Human-wildlife conflictThere can be no permanent solution, but we need to focus on minimising future conflicts.
The death of an elephant in Dahijoda forest in Jhapa has once again raised critical questions concerning the ongoing battle between humans and the constantly threatened wildlife in the region. This is the second case of an elephant’s death within a week. Despite continued success in other conservation areas, death and destruction incidents stand as a glaring reminder that not all is rosy when it comes to handling the delicate issue of conservation. While there were no visible signs of any physical injury on the elephant, scattered electrical wires within the vicinity of the dead tusker have raised suspicion that it was probably death by electrocution.
With the human population rising and demand for space continuing to grow, there is increased interaction between people and wildlife, leading to conflict. Animals searching for food often venture to the edge of human habitations and, lured by the availability of an easy meal, inadvertently fall into the traps set by humans, primarily designed to avert the destruction of their livelihood. Defensive and retaliatory measures such as setting up electrical fences will aggravate the situation. But conservation at the cost of displacing an existing human habitation is no solution to an ever-increasing crisis.

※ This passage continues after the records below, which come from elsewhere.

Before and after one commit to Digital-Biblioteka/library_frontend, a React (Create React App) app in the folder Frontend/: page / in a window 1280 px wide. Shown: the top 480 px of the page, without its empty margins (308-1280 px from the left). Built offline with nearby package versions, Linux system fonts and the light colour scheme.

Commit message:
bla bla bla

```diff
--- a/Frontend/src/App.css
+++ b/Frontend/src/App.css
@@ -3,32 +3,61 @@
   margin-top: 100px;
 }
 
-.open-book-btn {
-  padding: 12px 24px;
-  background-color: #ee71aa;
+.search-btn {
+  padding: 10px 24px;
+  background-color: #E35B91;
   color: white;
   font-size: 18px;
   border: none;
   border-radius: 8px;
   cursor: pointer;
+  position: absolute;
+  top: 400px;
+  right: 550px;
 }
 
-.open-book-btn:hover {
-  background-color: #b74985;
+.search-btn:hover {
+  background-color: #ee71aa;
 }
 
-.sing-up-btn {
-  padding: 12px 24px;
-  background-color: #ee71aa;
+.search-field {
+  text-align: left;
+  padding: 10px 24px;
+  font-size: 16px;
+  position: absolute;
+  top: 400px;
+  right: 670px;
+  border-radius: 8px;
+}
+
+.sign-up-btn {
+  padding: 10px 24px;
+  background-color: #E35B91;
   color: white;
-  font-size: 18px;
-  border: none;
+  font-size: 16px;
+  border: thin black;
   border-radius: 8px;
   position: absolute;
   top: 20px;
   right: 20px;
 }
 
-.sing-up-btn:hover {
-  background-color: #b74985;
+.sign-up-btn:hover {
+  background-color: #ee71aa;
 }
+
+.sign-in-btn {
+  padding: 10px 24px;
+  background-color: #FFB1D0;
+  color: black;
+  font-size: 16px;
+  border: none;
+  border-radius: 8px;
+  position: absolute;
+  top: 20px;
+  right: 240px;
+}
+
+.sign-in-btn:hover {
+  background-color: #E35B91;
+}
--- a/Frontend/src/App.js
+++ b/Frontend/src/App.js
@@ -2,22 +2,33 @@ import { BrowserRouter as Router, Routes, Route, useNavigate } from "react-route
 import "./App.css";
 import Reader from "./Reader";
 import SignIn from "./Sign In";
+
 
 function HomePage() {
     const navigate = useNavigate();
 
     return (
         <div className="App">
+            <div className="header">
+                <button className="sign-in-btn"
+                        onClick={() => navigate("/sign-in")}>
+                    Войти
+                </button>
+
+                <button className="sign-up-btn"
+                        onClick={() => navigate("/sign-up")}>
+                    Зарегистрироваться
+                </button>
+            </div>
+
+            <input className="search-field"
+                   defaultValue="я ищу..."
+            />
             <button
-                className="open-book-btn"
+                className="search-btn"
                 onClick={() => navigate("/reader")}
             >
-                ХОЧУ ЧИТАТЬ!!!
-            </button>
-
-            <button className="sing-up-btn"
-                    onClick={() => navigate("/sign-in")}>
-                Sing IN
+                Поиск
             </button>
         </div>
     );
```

The conflict between humans and wildlife never ends on a cheerful note. While, on the one hand, Nepal has made significant strides in conserving wildlife such as tigers, rhinos and blackbucks, none of the measures has been without its fair share of conflict. Behind all the success and accolades, locals have had to bear the brunt of this saga. Statistics related to tiger attacks in Bardia show an increasing trend, which is directly proportional to the rising population of tigers in the region. A lopsided effort in maintaining wildlife habitats at the cost of human life and livelihood too does not bode well for the overall conservation effort.

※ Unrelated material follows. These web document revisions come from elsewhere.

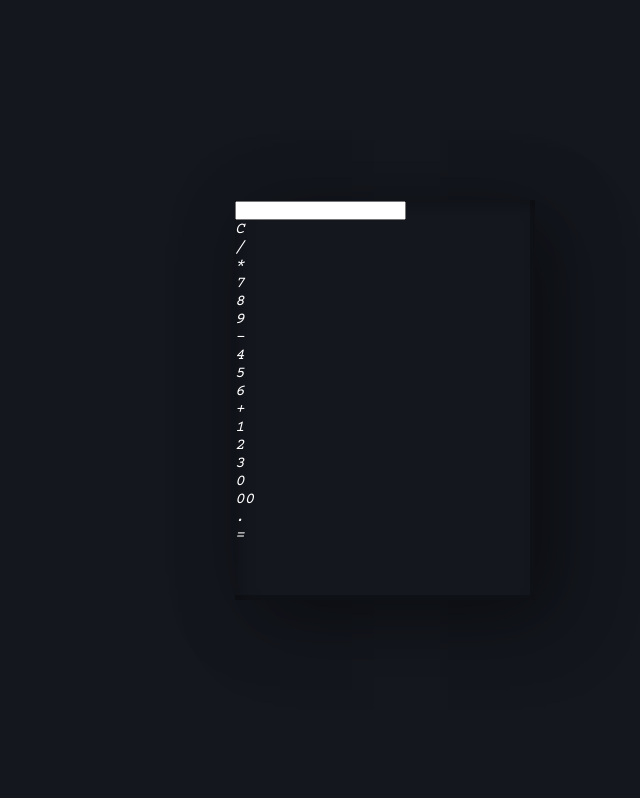
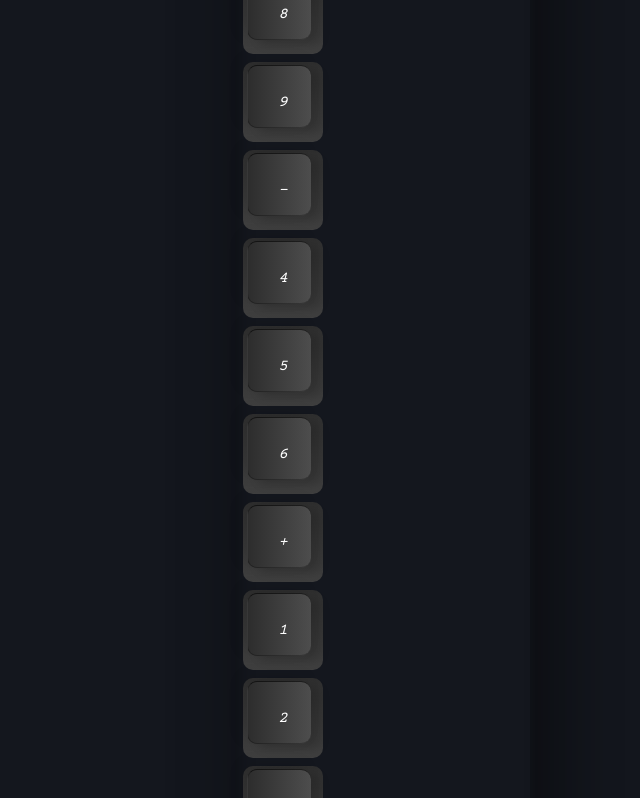
Before and after one commit to olumidedaramola21/Vintage-Calculator, a React (Vite) app: page / in a window 1280 px wide. Shown: the top 798 px of the page, without its empty margins (255-895 px from the left). Built offline with nearby package versions, Linux system fonts and the light colour scheme.

Commit message:
update: added style

```diff
--- a/src/App.css
+++ b/src/App.css
@@ -23,8 +23,40 @@ body {
 }
 
 .container span {
-  color: #fff;j
+  color: #fff;
   position: relative;
   display: grid;
+  width: 80px;
+  place-items: center;
+  margin: 8px;
+  height: 80px;
+  background: linear-gradient(180deg, #2f2f2f, #3f3f3f);
+  box-shadow: inset -8px 0px 8px rgba(0, 0, 0, 0.15), inset -  -8px rgba(0, 0, 0, 0.25), 0 0 0 2px rgba(0, 0, 0, 0.75), 10px 10px 20px 25px rgba(0, 0, 0, 0.4);
+  user-select: none;
+  cursor: pointer;
+  font-weight: 400;
+  border-radius: 10px;
+}
 
+.calculator span:active {
+  filter: brightness(1.5);
 }
+
+.calculator span::before {
+  content: "";
+  position: absolute;
+  top: 3px;
+  left: 4px;
+  bottom: 14px;
+  right: 12px;
+  border-radius: 10px;
+  background: linear-gradient(90deg, #2d2d2d, #4d4d4d);
+  box-shadow: -5px -5px 15px rgba(0, 0, 0, 0.1), 10px 5px 10px rgba(0, 0, 0, 0.15);
+  border-left: 1px solid #0004;
+  border-bottom: 1px solid #0004;
+  border-top: 1px solid #0009;
+}
+
+.calculator span i {
+  position: relative;
+}
```
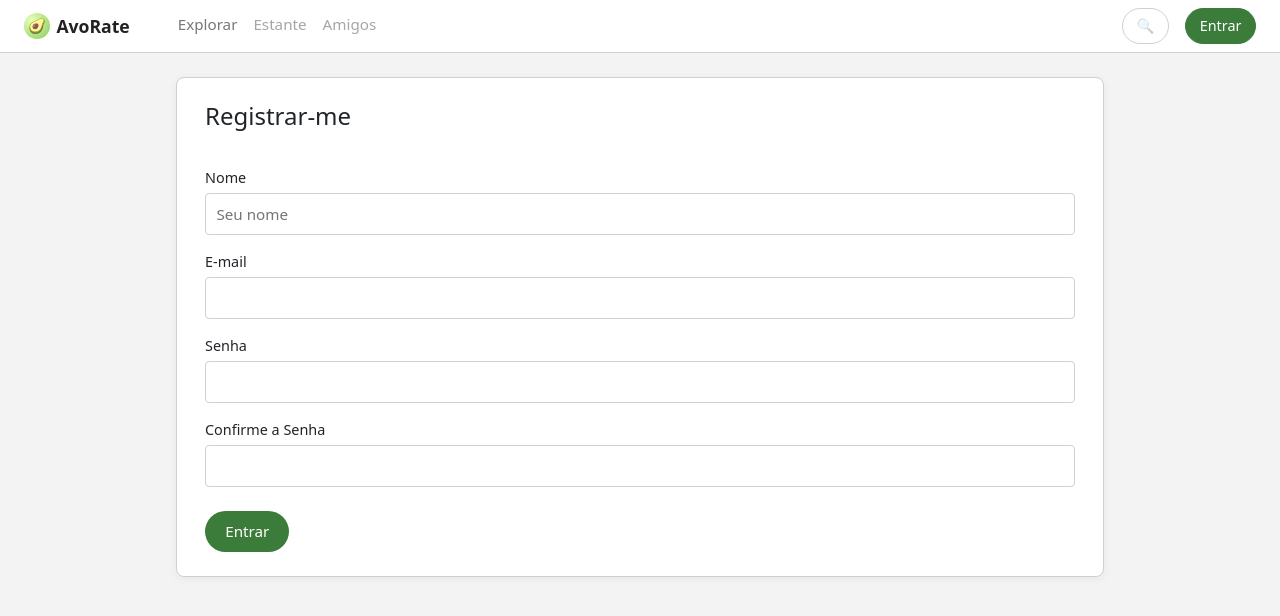
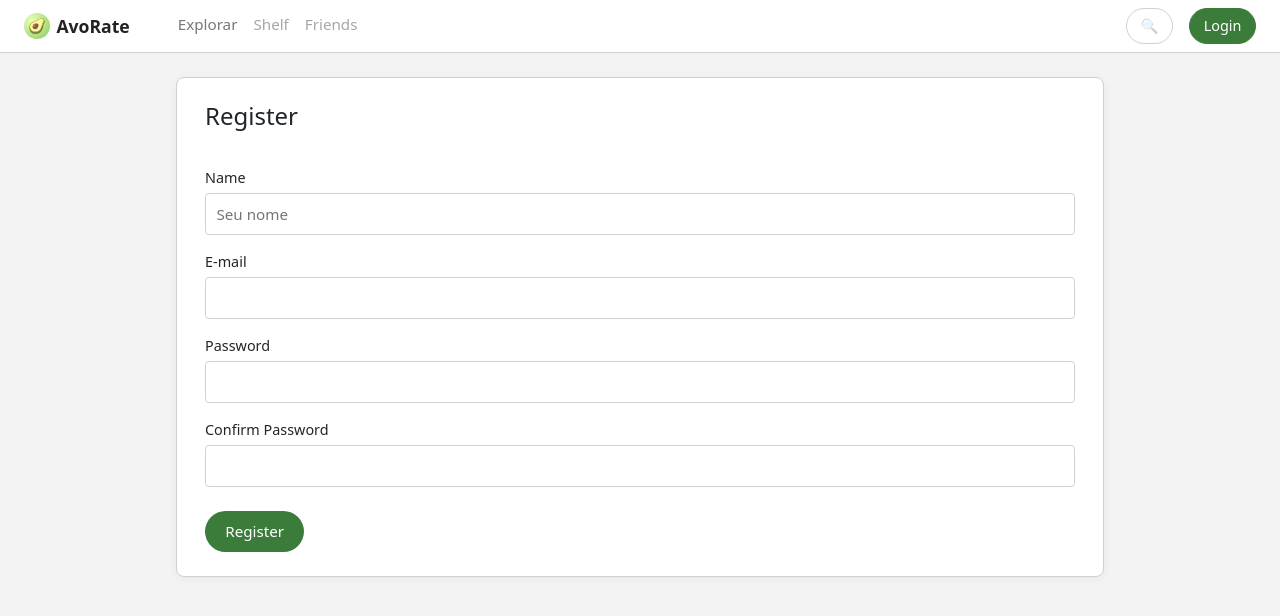
Before and after one commit to Igorl1/AvoRate, a Flask app: page /signup in a window 1280 px wide. Shown: the top 616 px of the page. Run offline with Flask 3, Linux system fonts and the light colour scheme.

Commit message:
user front end to english

```diff
--- a/client/templates/registration/global_links.html
+++ b/client/templates/registration/global_links.html
@@ -12,8 +12,8 @@
       >
         Explorar
       </a>
-      <span class="nav-link disabled">Estante</span>
-      <span class="nav-link disabled">Amigos</span>
+      <span class="nav-link disabled">Shelf</span>
+      <span class="nav-link disabled">Friends</span>
     </nav>
   </div>
 
@@ -22,6 +22,6 @@
       🔍
     </button>
 
-    <a href="{{ url_for('auth.login') }}" class="primary-link">Entrar</a>
+    <a href="{{ url_for('auth.login') }}" class="primary-link">Login</a>
   </div>
 </header>
--- a/client/templates/registration/sign_up.html
+++ b/client/templates/registration/sign_up.html
@@ -2,14 +2,14 @@
 <html lang="pt-BR">
   <head>
     {% include 'tracker/header.html' %}
-    <title>AvoRate - Registrar</title>
+    <title>AvoRate - Register</title>
   </head>
   <body>
     {% include 'registration/global_links.html' %}
 
     <main class="page-container">
       <section class="card">
-        <h1 class="page-title">Registrar-me</h1>
+        <h1 class="page-title">Register</h1>
 
         <div class="flash-messages">
           {% with messages = get_flashed_messages(with_categories=true) %}
@@ -28,7 +28,7 @@
           novalidate
         >
           <div class="form-field">
-            <label for="name">Nome</label>
+            <label for="name">Name</label>
             <input
               id="name"
               name="name"
@@ -49,9 +49,8 @@
             />
           </div>
 
-          <!-- AQUI é o ponto importante: name="password" -->
           <div class="form-field">
-            <label for="password">Senha</label>
+            <label for="password">Password</label>
             <input
               id="password"
               name="password"
@@ -61,9 +60,8 @@
             />
           </div>
 
-          <!-- Campo de confirmação, só visual (ou pro backend se ele usar) -->
           <div class="form-field">
-            <label for="confirm_password">Confirme a Senha</label>
+            <label for="confirm_password">Confirm Password</label>
             <input
               id="confirm_password"
               name="confirm_password"
@@ -74,7 +72,7 @@
           </div>
 
           <div class="form-actions">
-            <button type="submit" class="btn-primary">Entrar</button>
+            <button type="submit" class="btn-primary">Register</button>
           </div>
         </form>
       </section>
```
Also changed, not shown: client/templates/registration/login.html (+6 -6 lines).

While it is evident that continuous human-wildlife conflict could result in the eventual decline of the species or possible eradication at worst, the burden of conservation mismanagement generally tends to fall on those members of the communities that have often fallen below the poverty line and been deprived of access to economic opportunities. It is easy to root for the successes of an improved wildlife situation from the comfort of one’s urban setting, but perhaps a little thought towards those who must engage in this battle continually wouldn’t go amiss.
The question isn’t about the advantage accorded to one particular aspect at the expense of the other. It is undoubtedly a delicate balance to achieve. Conflicts between humans and wildlife have been part and parcel of our existence. Efforts must be directed towards reassessing the relationship with constant communication between the authorities and those that are directly impacted by the conservation measures. There can be no permanent solution, but we need to focus our efforts on minimising future conflicts.